Project title: Novel Electrically Driven Environmental Control System for Aircraft
Project website: ECS research at the Propulsion and Power group of TU Delft
Time period: From May 2019 to April 2024
Funder: Aeronamic, Netherlands Organization for Scientific Research (NWO) (Grant agreement ID: 17439)
Total budget: € 1,433,234
The aviation sector is under increasing pressure to improve aircraft fuel efficiency for economic, environmental and societal reasons. The environmental control system (ECS) is the largest auxiliary power consumer (up to 1.5% of engine power), and as such it has been the target of aggressive R&D activities leading to new more electric system configurations for the most modern airliners (i.e. Boeing 787). However, it is speculated that much larger performance gains can be achieved if the conventional air cycle of the ECS is exchanged for a more efficient vapor cycle. The goal of this project is to demonstrate that a novel disruptive ECS based on an inverse organic Rankine vapor-compression cycle (VC) can increase the efficiency of the thermodynamic cycle and save fuel. At the core of this system is an innovative high-speed radial compressor technology under development at Aeronamic. Although this compressor has demonstrated very promising characteristics, the entire system has not been studied yet. The newly conceived system can lead to an improvement in thermodynamic efficiency of one order of magnitude compared to current air-cycle machines, increasing the coefficient of performance from ~0.5 to ~4 at peak efficiency conditions. However, several key challenges still need to be overcome in order to advance to the next phase of product development, namely:
- what is the optimal configuration of an actual vapor compression system in terms of efficiency-to-weight ratio and efficiency-to-volume ratio?
- what is the optimal working fluid?
- what is the performance advantage over typical aircraft missions compared to current air-cycle technology?
An available cutting-edge, validated, in-house software environment will be further developed in order to perform VC system configuration and design studies. Improvements, additions and modifications will be carried out in collaboration with Asimptote and under directives of Aeronamic. New 3M working fluids will be considered in the simulations, and new mixtures will be modelled in order to obtain the desired thermophysical properties. A new experimental apparatus implementing relevant thermodynamic cycle configurations will be designed and realized. The main objectives of this test rig will be the validation of
the models and the study of how the system can be controlled. The models of the best VC systems will be incorporated into an in-house aircraft design and simulation program to evaluate the performance gains for aircraft ranging in size from small to very large.
The major deliverables of the project will be:
- a system design method based on a set of validated VC system models;

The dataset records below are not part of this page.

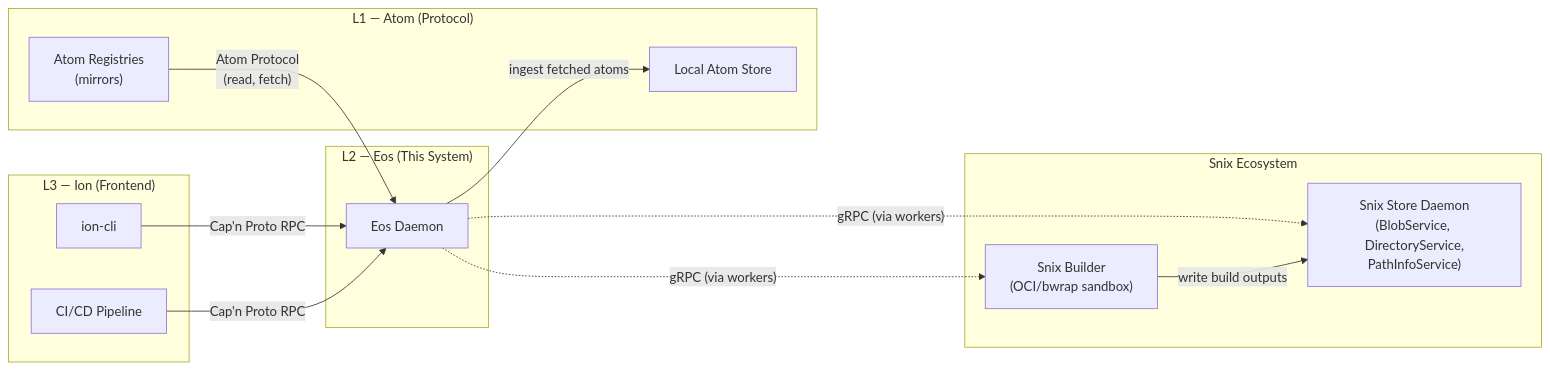
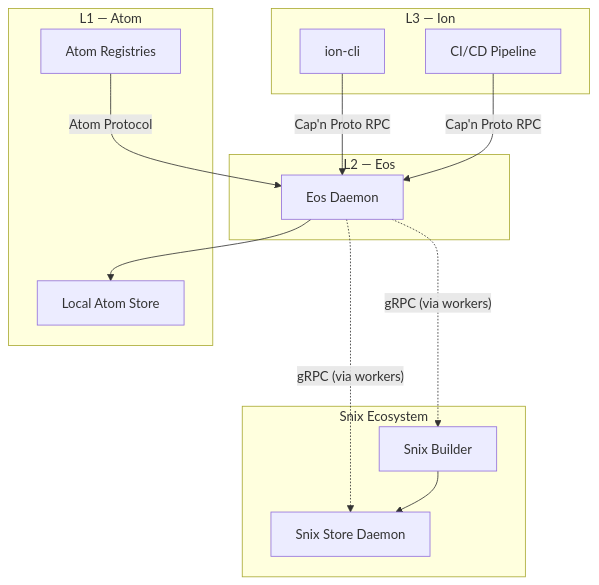
The first of 10 diagrams in docs/architecture/eos-sad.md (axiosoph/axios), drawn with Mermaid before and after one commit. The commit also changed other lines of this file and 3 other files, not shown here.

First line of the commit message:
feat(www): add interactive mermaid viewer

````diff
--- a/docs/architecture/eos-sad.md
+++ b/docs/architecture/eos-sad.md
@@ -32,29 +32,29 @@
 ```mermaid
-graph LR
-    subgraph "L3 — Ion (Frontend)"
+graph TB
+    subgraph "L3 — Ion"
         CLI["ion-cli"]
         CI["CI/CD Pipeline"]
     end
 
-    subgraph "L2 — Eos (This System)"
+    subgraph "L2 — Eos"
         EOD["Eos Daemon"]
     end
 
-    subgraph "L1 — Atom (Protocol)"
+    subgraph "L1 — Atom"
         AS["Local Atom Store"]
-        AR["Atom Registries<br/>(mirrors)"]
+        AR["Atom Registries"]
     end
 
     subgraph "Snix Ecosystem"
-        SSD["Snix Store Daemon<br/>(BlobService, DirectoryService,<br/>PathInfoService)"]
-        SB["Snix Builder<br/>(OCI/bwrap sandbox)"]
+        SSD["Snix Store Daemon"]
+        SB["Snix Builder"]
     end
 
     CLI -->|"Cap'n Proto RPC"| EOD
     CI -->|"Cap'n Proto RPC"| EOD
-    AR -->|"Atom Protocol<br/>(read, fetch)"| EOD
-    EOD -->|"ingest fetched atoms"| AS
+    AR -->|"Atom Protocol"| EOD
+    EOD --> AS
     EOD -..->|"gRPC (via workers)"| SSD
     EOD -..->|"gRPC (via workers)"| SB
-    SB -->|"write build outputs"| SSD
+    SB --> SSD
 ```
````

- a test rig enabling the study of different cycle configurations (multiple-pressure levels, multiple compressors);
- optimal system configurations for first-generation products targeting small to medium-sized aircraft, evaluated in terms of performance over representative missions.